Everything in the records must be restated exactly, apart from the pictures.

--- Data to process Enclosed Below ---

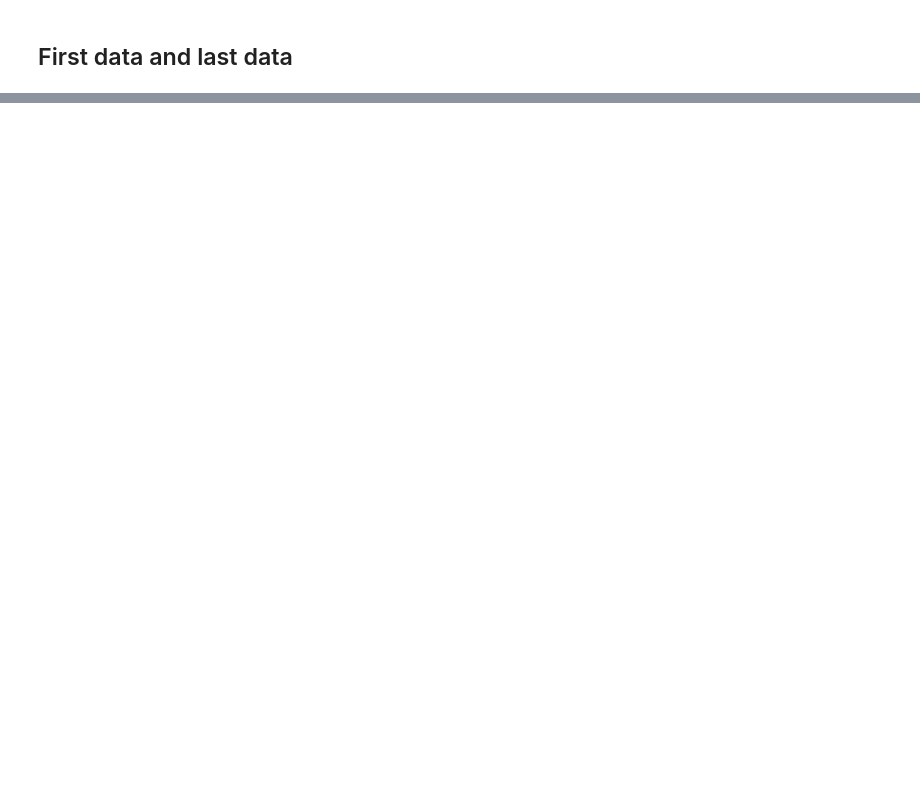
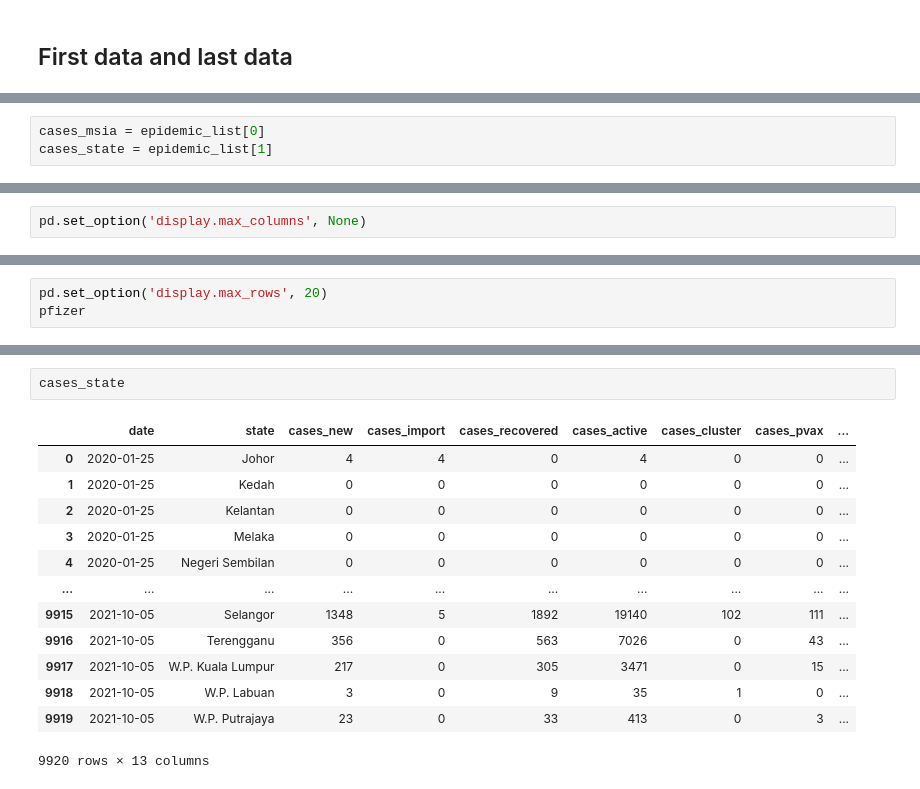
Before and after one commit to PriteshPatel3/covid-again, a Jupyter notebook: Untitled.ipynb, the cells around one changed output, grey strips where cells are left out. Drawn from its saved outputs; the diff is of its cells as text; blank space fills up the shorter version.

```diff
--- a/Untitled.ipynb
+++ b/Untitled.ipynb
@@ -318,0 +184,3 @@ Name: date, dtype: object
+# %%
+cases_msia = epidemic_list[0]
+cases_state = epidemic_list[1]
@@ -318,0 +191,2 @@ Name: date, dtype: object
+# %%
+pd.set_option('display.max_columns', None)
@@ -318,0 +202,3 @@ Name: date, dtype: object
+# %%
+pd.set_option('display.max_rows', 20)
+pfizer
@@ -318,0 +305,16 @@ Name: date, dtype: object
+# %%
+cases_state
+# %% [output]
+|  | date | state | cases_new | cases_import | cases_recovered | cases_active | cases_cluster | cases_pvax | ... |
+| 0 | 2020-01-25 | Johor | 4 | 4 | 0 | 4 | 0 | 0 | ... |
+| 1 | 2020-01-25 | Kedah | 0 | 0 | 0 | 0 | 0 | 0 | ... |
+| 2 | 2020-01-25 | Kelantan | 0 | 0 | 0 | 0 | 0 | 0 | ... |
+| 3 | 2020-01-25 | Melaka | 0 | 0 | 0 | 0 | 0 | 0 | ... |
+| 4 | 2020-01-25 | Negeri Sembilan | 0 | 0 | 0 | 0 | 0 | 0 | ... |
+| ... | ... | ... | ... | ... | ... | ... | ... | ... | ... |
+| 9915 | 2021-10-05 | Selangor | 1348 | 5 | 1892 | 19140 | 102 | 111 | ... |
+| 9916 | 2021-10-05 | Terengganu | 356 | 0 | 563 | 7026 | 0 | 43 | ... |
+| 9917 | 2021-10-05 | W.P. Kuala Lumpur | 217 | 0 | 305 | 3471 | 0 | 15 | ... |
+| 9918 | 2021-10-05 | W.P. Labuan | 3 | 0 | 9 | 35 | 1 | 0 | ... |
+| 9919 | 2021-10-05 | W.P. Putrajaya | 23 | 0 | 33 | 413 | 0 | 3 | ... |
+9920 rows × 13 columns
```
Also changed, not shown: parts of 54 cells of this notebook, 2 other files.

--- End of Enclosed Data to process ---

The answer:
Before and after one commit to PriteshPatel3/covid-again, a Jupyter notebook: Untitled.ipynb, the cells around one changed output, grey strips where cells are left out. Drawn from its saved outputs; the diff is of its cells as text; blank space fills up the shorter version.

```diff
--- a/Untitled.ipynb
+++ b/Untitled.ipynb
@@ -318,0 +184,3 @@ Name: date, dtype: object
+# %%
+cases_msia = epidemic_list[0]
+cases_state = epidemic_list[1]
@@ -318,0 +191,2 @@ Name: date, dtype: object
+# %%
+pd.set_option('display.max_columns', None)
@@ -318,0 +202,3 @@ Name: date, dtype: object
+# %%
+pd.set_option('display.max_rows', 20)
+pfizer
@@ -318,0 +305,16 @@ Name: date, dtype: object
+# %%
+cases_state
+# %% [output]
+|  | date | state | cases_new | cases_import | cases_recovered | cases_active | cases_cluster | cases_pvax | ... |
+| 0 | 2020-01-25 | Johor | 4 | 4 | 0 | 4 | 0 | 0 | ... |
+| 1 | 2020-01-25 | Kedah | 0 | 0 | 0 | 0 | 0 | 0 | ... |
+| 2 | 2020-01-25 | Kelantan | 0 | 0 | 0 | 0 | 0 | 0 | ... |
+| 3 | 2020-01-25 | Melaka | 0 | 0 | 0 | 0 | 0 | 0 | ... |
+| 4 | 2020-01-25 | Negeri Sembilan | 0 | 0 | 0 | 0 | 0 | 0 | ... |
+| ... | ... | ... | ... | ... | ... | ... | ... | ... | ... |
+| 9915 | 2021-10-05 | Selangor | 1348 | 5 | 1892 | 19140 | 102 | 111 | ... |
+| 9916 | 2021-10-05 | Terengganu | 356 | 0 | 563 | 7026 | 0 | 43 | ... |
+| 9917 | 2021-10-05 | W.P. Kuala Lumpur | 217 | 0 | 305 | 3471 | 0 | 15 | ... |
+| 9918 | 2021-10-05 | W.P. Labuan | 3 | 0 | 9 | 35 | 1 | 0 | ... |
+| 9919 | 2021-10-05 | W.P. Putrajaya | 23 | 0 | 33 | 413 | 0 | 3 | ... |
+9920 rows × 13 columns
```
Also changed, not shown: parts of 54 cells of this notebook, 2 other files.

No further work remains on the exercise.